Even with the robust sales, solar panels aren’t terribly efficient, converting only about 10-15 percent of the sun’s rays into useable and storable energy. A group of scientists are hoping to improve that and they are inspired by nature. CCTV America’s Jessica Stone reported this story from Albany, New York.
Researchers developing more efficient solar panel using photosynthesis as modelEven with the robust sales, solar panels aren't terribly efficient, converting only about 10-15 percent of the sun's rays into useable and storable energy. A group of scientists are hoping to improve that and they are inspired by nature. CCTV America's Jessica Stone reported this story from Albany, New York.
Sun and water are what create energy for all green plants through photosynthesis. Plants use sunlight to split water molecules and release electricity.
K.V. Lakshmi, an associate professor at Rensselaer Polytechnic Institute’s Center for Solar Energy is leading a team of 14 scientists working to unlock the secret how plants do this.
“This is the holy grail, and this catalyst actually evolved in nature. It’s a natural catalyst. It’s evolved in nature and this is what it does. It binds two molecules of water, uses four photons of light, and it splits the water into electrons and protons,” Lakshmi said of what her team hopes to accomplish by copying nature.
The goal is to develop the solar panel of the future, one that uses sun and water to create electricity and gets as high as 40 percent efficiency.
Right now, solar panels are made of silicon which has a limited supply, but Lakshmi’s lab is making solar panels out of chemicals found in the environment. Their panels are completely sustainable.
It all starts in the grow room where researchers attempt to isolate proteins from cells, purify them, and study the mechanisms — especially the protein that is a catalyst for splitting water. The protein works in four steps, and in seven years, Lakshmi’s team has discovered two of those steps. They are currently working on the third. The fourth and final step is what releases the energy.
“That’s what we need to figure out,” Lakshmi said, adding that it could take about five years to unlock the secret.
But the team isn’t waiting to understand the final step before designing a prototype for a solar panel. It’s already experimenting with man-made molecules which duplicate photosynthesis.
Efficiency is upwards of 25-30 percent right now, triple what’s currently available on the market, Lakshmi said.

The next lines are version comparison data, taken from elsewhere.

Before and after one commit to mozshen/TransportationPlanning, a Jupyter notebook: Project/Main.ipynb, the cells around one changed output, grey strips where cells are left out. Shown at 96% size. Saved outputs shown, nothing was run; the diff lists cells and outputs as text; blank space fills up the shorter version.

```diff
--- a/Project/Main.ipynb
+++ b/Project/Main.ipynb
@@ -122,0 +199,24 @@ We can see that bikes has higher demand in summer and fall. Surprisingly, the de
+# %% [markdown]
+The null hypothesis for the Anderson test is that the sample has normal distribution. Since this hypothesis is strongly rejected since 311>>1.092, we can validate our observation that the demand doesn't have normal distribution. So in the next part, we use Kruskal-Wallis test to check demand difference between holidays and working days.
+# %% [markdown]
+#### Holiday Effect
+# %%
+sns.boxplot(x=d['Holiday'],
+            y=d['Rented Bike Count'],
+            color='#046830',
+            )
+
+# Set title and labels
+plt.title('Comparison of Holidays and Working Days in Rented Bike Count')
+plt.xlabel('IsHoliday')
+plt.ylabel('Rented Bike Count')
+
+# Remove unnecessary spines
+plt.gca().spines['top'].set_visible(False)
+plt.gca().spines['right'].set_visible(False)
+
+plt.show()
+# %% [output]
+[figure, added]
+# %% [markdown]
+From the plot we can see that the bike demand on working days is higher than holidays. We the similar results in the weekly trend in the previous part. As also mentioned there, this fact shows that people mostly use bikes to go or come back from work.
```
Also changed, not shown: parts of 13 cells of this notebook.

Solar energy historian John Perlin discusses sun’s power
CCTV America interviewed John Perlin, a solar energy historian and author of the book “Let It Shine: The 6000-Year Story of Solar Energy” about the growth and limitations of solar power.